INFORMATION PROVIDED:

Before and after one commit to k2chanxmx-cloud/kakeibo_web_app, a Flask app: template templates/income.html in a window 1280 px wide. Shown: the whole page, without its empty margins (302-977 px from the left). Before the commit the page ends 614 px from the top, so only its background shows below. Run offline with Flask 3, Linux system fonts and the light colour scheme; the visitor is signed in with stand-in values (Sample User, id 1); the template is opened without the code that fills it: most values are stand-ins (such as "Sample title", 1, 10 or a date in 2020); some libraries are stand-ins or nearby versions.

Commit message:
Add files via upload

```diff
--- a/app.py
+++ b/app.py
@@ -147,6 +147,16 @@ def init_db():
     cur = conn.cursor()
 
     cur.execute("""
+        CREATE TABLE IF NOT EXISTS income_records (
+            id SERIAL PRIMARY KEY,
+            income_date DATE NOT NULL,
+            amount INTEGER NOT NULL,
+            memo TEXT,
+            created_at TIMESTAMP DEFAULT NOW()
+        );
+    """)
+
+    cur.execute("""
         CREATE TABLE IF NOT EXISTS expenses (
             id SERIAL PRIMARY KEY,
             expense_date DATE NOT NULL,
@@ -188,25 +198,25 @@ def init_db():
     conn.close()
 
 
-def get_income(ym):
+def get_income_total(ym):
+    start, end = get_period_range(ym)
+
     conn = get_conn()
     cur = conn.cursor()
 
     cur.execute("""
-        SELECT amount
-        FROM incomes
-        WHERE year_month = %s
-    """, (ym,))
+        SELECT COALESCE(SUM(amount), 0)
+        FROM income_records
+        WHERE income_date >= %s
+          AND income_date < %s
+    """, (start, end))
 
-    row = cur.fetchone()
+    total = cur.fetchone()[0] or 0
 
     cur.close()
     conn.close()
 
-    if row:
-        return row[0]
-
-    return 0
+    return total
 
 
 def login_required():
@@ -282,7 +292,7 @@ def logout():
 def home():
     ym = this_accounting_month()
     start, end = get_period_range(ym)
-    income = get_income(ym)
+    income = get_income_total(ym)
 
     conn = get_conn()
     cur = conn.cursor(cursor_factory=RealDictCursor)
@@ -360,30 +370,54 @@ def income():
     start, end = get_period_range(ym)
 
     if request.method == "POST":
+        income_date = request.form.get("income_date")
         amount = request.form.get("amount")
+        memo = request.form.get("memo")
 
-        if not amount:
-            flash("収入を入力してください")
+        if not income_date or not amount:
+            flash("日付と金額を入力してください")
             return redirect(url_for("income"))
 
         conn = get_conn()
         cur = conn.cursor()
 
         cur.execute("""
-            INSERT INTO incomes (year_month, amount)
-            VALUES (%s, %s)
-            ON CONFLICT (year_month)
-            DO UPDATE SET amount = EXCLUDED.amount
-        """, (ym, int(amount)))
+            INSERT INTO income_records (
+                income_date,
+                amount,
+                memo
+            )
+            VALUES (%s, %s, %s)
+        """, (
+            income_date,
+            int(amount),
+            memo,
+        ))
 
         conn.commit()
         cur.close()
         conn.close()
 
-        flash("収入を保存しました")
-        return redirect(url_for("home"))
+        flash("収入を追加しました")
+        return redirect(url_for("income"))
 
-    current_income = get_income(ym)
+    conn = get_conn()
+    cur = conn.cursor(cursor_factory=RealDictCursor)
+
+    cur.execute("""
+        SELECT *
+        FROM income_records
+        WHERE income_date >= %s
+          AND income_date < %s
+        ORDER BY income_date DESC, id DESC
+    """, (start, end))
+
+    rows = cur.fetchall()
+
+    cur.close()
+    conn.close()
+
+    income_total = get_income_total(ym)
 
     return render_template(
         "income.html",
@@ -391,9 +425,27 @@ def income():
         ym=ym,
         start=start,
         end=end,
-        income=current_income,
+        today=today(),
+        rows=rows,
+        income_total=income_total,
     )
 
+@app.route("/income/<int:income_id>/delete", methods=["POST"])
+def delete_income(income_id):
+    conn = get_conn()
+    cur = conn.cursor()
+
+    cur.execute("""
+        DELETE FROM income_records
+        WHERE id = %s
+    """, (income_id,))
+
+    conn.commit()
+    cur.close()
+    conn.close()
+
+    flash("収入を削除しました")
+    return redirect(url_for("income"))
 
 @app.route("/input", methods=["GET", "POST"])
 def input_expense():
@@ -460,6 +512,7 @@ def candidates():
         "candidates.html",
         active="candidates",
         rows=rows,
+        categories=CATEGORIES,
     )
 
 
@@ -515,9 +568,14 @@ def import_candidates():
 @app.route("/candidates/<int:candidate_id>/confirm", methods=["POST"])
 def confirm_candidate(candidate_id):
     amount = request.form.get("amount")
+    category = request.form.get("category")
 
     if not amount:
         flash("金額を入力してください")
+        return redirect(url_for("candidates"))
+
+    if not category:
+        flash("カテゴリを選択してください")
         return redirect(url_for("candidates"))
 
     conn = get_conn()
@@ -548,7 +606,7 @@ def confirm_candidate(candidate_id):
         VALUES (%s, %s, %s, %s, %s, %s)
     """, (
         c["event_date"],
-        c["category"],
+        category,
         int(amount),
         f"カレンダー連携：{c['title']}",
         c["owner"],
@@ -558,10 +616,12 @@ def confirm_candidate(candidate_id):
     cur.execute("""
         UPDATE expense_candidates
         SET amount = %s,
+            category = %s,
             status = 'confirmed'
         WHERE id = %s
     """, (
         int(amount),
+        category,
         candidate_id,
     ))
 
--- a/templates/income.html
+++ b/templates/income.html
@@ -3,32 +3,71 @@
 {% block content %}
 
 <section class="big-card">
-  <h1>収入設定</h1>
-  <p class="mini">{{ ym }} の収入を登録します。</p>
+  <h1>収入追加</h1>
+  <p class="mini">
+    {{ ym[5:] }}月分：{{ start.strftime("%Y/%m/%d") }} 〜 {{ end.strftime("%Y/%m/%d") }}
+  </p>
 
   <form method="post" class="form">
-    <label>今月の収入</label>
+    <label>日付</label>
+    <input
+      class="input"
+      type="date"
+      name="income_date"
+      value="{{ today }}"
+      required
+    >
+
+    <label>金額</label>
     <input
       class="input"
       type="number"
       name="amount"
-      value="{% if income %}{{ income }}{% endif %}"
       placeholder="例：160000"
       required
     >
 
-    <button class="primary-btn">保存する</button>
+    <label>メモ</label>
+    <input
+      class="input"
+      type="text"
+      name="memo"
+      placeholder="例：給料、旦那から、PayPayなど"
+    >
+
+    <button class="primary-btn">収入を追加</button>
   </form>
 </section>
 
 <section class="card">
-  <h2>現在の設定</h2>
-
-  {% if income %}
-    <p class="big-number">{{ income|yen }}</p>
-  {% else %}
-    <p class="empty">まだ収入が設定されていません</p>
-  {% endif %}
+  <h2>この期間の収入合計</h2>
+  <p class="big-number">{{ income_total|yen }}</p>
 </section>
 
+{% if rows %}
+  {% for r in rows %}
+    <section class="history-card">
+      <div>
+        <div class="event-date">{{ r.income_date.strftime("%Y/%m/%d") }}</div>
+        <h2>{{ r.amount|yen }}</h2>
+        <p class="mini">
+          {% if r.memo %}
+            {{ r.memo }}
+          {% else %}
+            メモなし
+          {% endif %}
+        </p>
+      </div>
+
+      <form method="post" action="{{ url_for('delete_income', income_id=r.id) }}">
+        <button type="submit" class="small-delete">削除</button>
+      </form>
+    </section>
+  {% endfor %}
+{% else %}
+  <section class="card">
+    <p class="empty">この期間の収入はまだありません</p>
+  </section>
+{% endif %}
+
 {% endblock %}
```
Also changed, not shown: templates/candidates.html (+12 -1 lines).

THE TASK:
Full repetition needed. Write out every entry above exactly as given.

RESULT:
Before and after one commit to k2chanxmx-cloud/kakeibo_web_app, a Flask app: template templates/income.html in a window 1280 px wide. Shown: the whole page, without its empty margins (302-977 px from the left). Before the commit the page ends 614 px from the top, so only its background shows below. Run offline with Flask 3, Linux system fonts and the light colour scheme; the visitor is signed in with stand-in values (Sample User, id 1); the template is opened without the code that fills it: most values are stand-ins (such as "Sample title", 1, 10 or a date in 2020); some libraries are stand-ins or nearby versions.

Commit message:
Add files via upload

```diff
--- a/app.py
+++ b/app.py
@@ -147,6 +147,16 @@ def init_db():
     cur = conn.cursor()
 
     cur.execute("""
+        CREATE TABLE IF NOT EXISTS income_records (
+            id SERIAL PRIMARY KEY,
+            income_date DATE NOT NULL,
+            amount INTEGER NOT NULL,
+            memo TEXT,
+            created_at TIMESTAMP DEFAULT NOW()
+        );
+    """)
+
+    cur.execute("""
         CREATE TABLE IF NOT EXISTS expenses (
             id SERIAL PRIMARY KEY,
             expense_date DATE NOT NULL,
@@ -188,25 +198,25 @@ def init_db():
     conn.close()
 
 
-def get_income(ym):
+def get_income_total(ym):
+    start, end = get_period_range(ym)
+
     conn = get_conn()
     cur = conn.cursor()
 
     cur.execute("""
-        SELECT amount
-        FROM incomes
-        WHERE year_month = %s
-    """, (ym,))
+        SELECT COALESCE(SUM(amount), 0)
+        FROM income_records
+        WHERE income_date >= %s
+          AND income_date < %s
+    """, (start, end))
 
-    row = cur.fetchone()
+    total = cur.fetchone()[0] or 0
 
     cur.close()
     conn.close()
 
-    if row:
-        return row[0]
-
-    return 0
+    return total
 
 
 def login_required():
@@ -282,7 +292,7 @@ def logout():
 def home():
     ym = this_accounting_month()
     start, end = get_period_range(ym)
-    income = get_income(ym)
+    income = get_income_total(ym)
 
     conn = get_conn()
     cur = conn.cursor(cursor_factory=RealDictCursor)
@@ -360,30 +370,54 @@ def income():
     start, end = get_period_range(ym)
 
     if request.method == "POST":
+        income_date = request.form.get("income_date")
         amount = request.form.get("amount")
+        memo = request.form.get("memo")
 
-        if not amount:
-            flash("収入を入力してください")
+        if not income_date or not amount:
+            flash("日付と金額を入力してください")
             return redirect(url_for("income"))
 
         conn = get_conn()
         cur = conn.cursor()
 
         cur.execute("""
-            INSERT INTO incomes (year_month, amount)
-            VALUES (%s, %s)
-            ON CONFLICT (year_month)
-            DO UPDATE SET amount = EXCLUDED.amount
-        """, (ym, int(amount)))
+            INSERT INTO income_records (
+                income_date,
+                amount,
+                memo
+            )
+            VALUES (%s, %s, %s)
+        """, (
+            income_date,
+            int(amount),
+            memo,
+        ))
 
         conn.commit()
         cur.close()
         conn.close()
 
-        flash("収入を保存しました")
-        return redirect(url_for("home"))
+        flash("収入を追加しました")
+        return redirect(url_for("income"))
 
-    current_income = get_income(ym)
+    conn = get_conn()
+    cur = conn.cursor(cursor_factory=RealDictCursor)
+
+    cur.execute("""
+        SELECT *
+        FROM income_records
+        WHERE income_date >= %s
+          AND income_date < %s
+        ORDER BY income_date DESC, id DESC
+    """, (start, end))
+
+    rows = cur.fetchall()
+
+    cur.close()
+    conn.close()
+
+    income_total = get_income_total(ym)
 
     return render_template(
         "income.html",
@@ -391,9 +425,27 @@ def income():
         ym=ym,
         start=start,
         end=end,
-        income=current_income,
+        today=today(),
+        rows=rows,
+        income_total=income_total,
     )
 
+@app.route("/income/<int:income_id>/delete", methods=["POST"])
+def delete_income(income_id):
+    conn = get_conn()
+    cur = conn.cursor()
+
+    cur.execute("""
+        DELETE FROM income_records
+        WHERE id = %s
+    """, (income_id,))
+
+    conn.commit()
+    cur.close()
+    conn.close()
+
+    flash("収入を削除しました")
+    return redirect(url_for("income"))
 
 @app.route("/input", methods=["GET", "POST"])
 def input_expense():
@@ -460,6 +512,7 @@ def candidates():
         "candidates.html",
         active="candidates",
         rows=rows,
+        categories=CATEGORIES,
     )
 
 
@@ -515,9 +568,14 @@ def import_candidates():
 @app.route("/candidates/<int:candidate_id>/confirm", methods=["POST"])
 def confirm_candidate(candidate_id):
     amount = request.form.get("amount")
+    category = request.form.get("category")
 
     if not amount:
         flash("金額を入力してください")
+        return redirect(url_for("candidates"))
+
+    if not category:
+        flash("カテゴリを選択してください")
         return redirect(url_for("candidates"))
 
     conn = get_conn()
@@ -548,7 +606,7 @@ def confirm_candidate(candidate_id):
         VALUES (%s, %s, %s, %s, %s, %s)
     """, (
         c["event_date"],
-        c["category"],
+        category,
         int(amount),
         f"カレンダー連携：{c['title']}",
         c["owner"],
@@ -558,10 +616,12 @@ def confirm_candidate(candidate_id):
     cur.execute("""
         UPDATE expense_candidates
         SET amount = %s,
+            category = %s,
             status = 'confirmed'
         WHERE id = %s
     """, (
         int(amount),
+        category,
         candidate_id,
     ))
 
--- a/templates/income.html
+++ b/templates/income.html
@@ -3,32 +3,71 @@
 {% block content %}
 
 <section class="big-card">
-  <h1>収入設定</h1>
-  <p class="mini">{{ ym }} の収入を登録します。</p>
+  <h1>収入追加</h1>
+  <p class="mini">
+    {{ ym[5:] }}月分：{{ start.strftime("%Y/%m/%d") }} 〜 {{ end.strftime("%Y/%m/%d") }}
+  </p>
 
   <form method="post" class="form">
-    <label>今月の収入</label>
+    <label>日付</label>
+    <input
+      class="input"
+      type="date"
+      name="income_date"
+      value="{{ today }}"
+      required
+    >
+
+    <label>金額</label>
     <input
       class="input"
       type="number"
       name="amount"
-      value="{% if income %}{{ income }}{% endif %}"
       placeholder="例：160000"
       required
     >
 
-    <button class="primary-btn">保存する</button>
+    <label>メモ</label>
+    <input
+      class="input"
+      type="text"
+      name="memo"
+      placeholder="例：給料、旦那から、PayPayなど"
+    >
+
+    <button class="primary-btn">収入を追加</button>
   </form>
 </section>
 
 <section class="card">
-  <h2>現在の設定</h2>
-
-  {% if income %}
-    <p class="big-number">{{ income|yen }}</p>
-  {% else %}
-    <p class="empty">まだ収入が設定されていません</p>
-  {% endif %}
+  <h2>この期間の収入合計</h2>
+  <p class="big-number">{{ income_total|yen }}</p>
 </section>
 
+{% if rows %}
+  {% for r in rows %}
+    <section class="history-card">
+      <div>
+        <div class="event-date">{{ r.income_date.strftime("%Y/%m/%d") }}</div>
+        <h2>{{ r.amount|yen }}</h2>
+        <p class="mini">
+          {% if r.memo %}
+            {{ r.memo }}
+          {% else %}
+            メモなし
+          {% endif %}
+        </p>
+      </div>
+
+      <form method="post" action="{{ url_for('delete_income', income_id=r.id) }}">
+        <button type="submit" class="small-delete">削除</button>
+      </form>
+    </section>
+  {% endfor %}
+{% else %}
+  <section class="card">
+    <p class="empty">この期間の収入はまだありません</p>
+  </section>
+{% endif %}
+
 {% endblock %}
```
Also changed, not shown: templates/candidates.html (+12 -1 lines).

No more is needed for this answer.